(Before-and-after page screenshots)
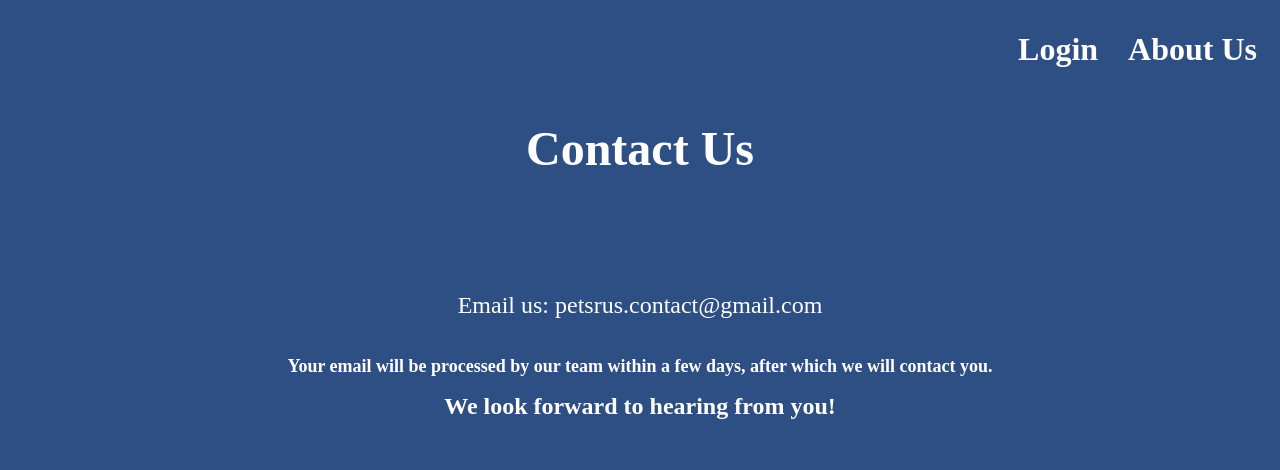
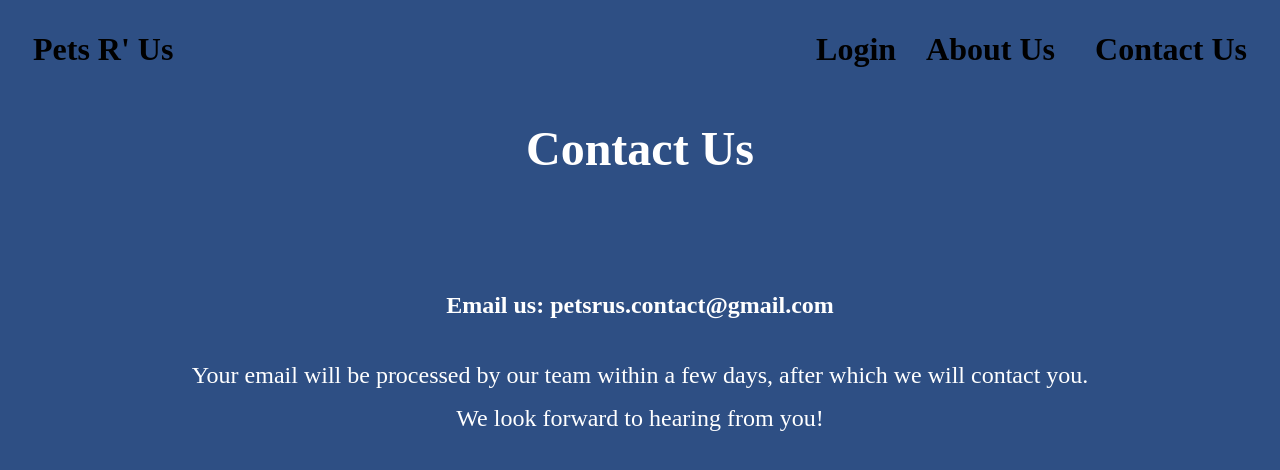
Before and after one commit to diego1sme/petEcommerce, a Django app: page /contact_Us.html in a window 1280 px wide. Shown: the top 470 px of the page. Run offline with Django 3.2, Linux system fonts and the light colour scheme.

Commit message:
adding contact us

```diff
--- a/homepage/templates/contact_Us.html
+++ b/homepage/templates/contact_Us.html
@@ -11,16 +11,16 @@
     <body style="background:#2e4f84">
     <div>
             <h1>
-                <!--<a style="float: right; text-decoration:none; color: white; padding: 10px 25px;" href="contact_Us.html">Contact Us <a>-->
-                    <a style="float: right; text-decoration:none; color: white; padding: 10px 15px;"   href="about_Us.html">About Us<a>
-                    <a style="float: right; text-decoration:none; color: white; padding: 10px 15px;" href="login.html">Login <a>
+                    <a style="float: left; text-decoration:none; color:black; padding: 10px 25px;" href="home.html">Pets R' Us</a>
+                    <a style="float: right; text-decoration:none; color: black; padding: 10px 25px;" href="contact_Us.html">Contact Us <a>
+                    <a style="float: right; text-decoration:none; color: black; padding: 10px 15px;"   href="about_Us.html">About Us<a>
+                    <a style="float: right; text-decoration:none; color: black; padding: 10px 15px;" href="login.html">Login <a>
             </h1>
         </div>
     <p style="text-align: center; color: white; padding: 100px 25px;"><font size="7"><b>Contact Us</b></font></p>
-    <p style="text-align: center; color: white; padding: 0px 60px"><font size="5">Email us: petsrus.contact@gmail.com</font></p>
-    <p style="text-align: center; color: white; padding: 0px 60px;"><font size="4"><b><br>Your email will be processed by our team within a few days,
-        after which we will contact you.</b></font></p>
-    <p style="text-align: center; color: white; padding: 0px 60px;"><font size="5"><b> We look forward to hearing from you!</b></font></p>
+    <p style="text-align: center; color: white; padding: 0px 60px"><font size="5"><b>Email us: petsrus.contact@gmail.com</b></font></p>
+    <p style="text-align: center; color: white; padding: 0px 60px;"><font size="5"><br>Your email will be processed by our team within a few days,
+        after which we will contact you.</font></p>
+    <p style="text-align: center; color: white; padding: 0px 60px;"><font size="5"> We look forward to hearing from you!</font></p>
     </body>
 </html>
-</html>
```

*How to complete this task*. Would you please print the entries once more, word for word, minus the pictures?

*Result of this task*.
Before and after one commit to diego1sme/petEcommerce, a Django app: page /contact_Us.html in a window 1280 px wide. Shown: the top 470 px of the page. Run offline with Django 3.2, Linux system fonts and the light colour scheme.

Commit message:
adding contact us

```diff
--- a/homepage/templates/contact_Us.html
+++ b/homepage/templates/contact_Us.html
@@ -11,16 +11,16 @@
     <body style="background:#2e4f84">
     <div>
             <h1>
-                <!--<a style="float: right; text-decoration:none; color: white; padding: 10px 25px;" href="contact_Us.html">Contact Us <a>-->
-                    <a style="float: right; text-decoration:none; color: white; padding: 10px 15px;"   href="about_Us.html">About Us<a>
-                    <a style="float: right; text-decoration:none; color: white; padding: 10px 15px;" href="login.html">Login <a>
+                    <a style="float: left; text-decoration:none; color:black; padding: 10px 25px;" href="home.html">Pets R' Us</a>
+                    <a style="float: right; text-decoration:none; color: black; padding: 10px 25px;" href="contact_Us.html">Contact Us <a>
+                    <a style="float: right; text-decoration:none; color: black; padding: 10px 15px;"   href="about_Us.html">About Us<a>
+                    <a style="float: right; text-decoration:none; color: black; padding: 10px 15px;" href="login.html">Login <a>
             </h1>
         </div>
     <p style="text-align: center; color: white; padding: 100px 25px;"><font size="7"><b>Contact Us</b></font></p>
-    <p style="text-align: center; color: white; padding: 0px 60px"><font size="5">Email us: petsrus.contact@gmail.com</font></p>
-    <p style="text-align: center; color: white; padding: 0px 60px;"><font size="4"><b><br>Your email will be processed by our team within a few days,
-        after which we will contact you.</b></font></p>
-    <p style="text-align: center; color: white; padding: 0px 60px;"><font size="5"><b> We look forward to hearing from you!</b></font></p>
+    <p style="text-align: center; color: white; padding: 0px 60px"><font size="5"><b>Email us: petsrus.contact@gmail.com</b></font></p>
+    <p style="text-align: center; color: white; padding: 0px 60px;"><font size="5"><br>Your email will be processed by our team within a few days,
+        after which we will contact you.</font></p>
+    <p style="text-align: center; color: white; padding: 0px 60px;"><font size="5"> We look forward to hearing from you!</font></p>
     </body>
 </html>
-</html>
```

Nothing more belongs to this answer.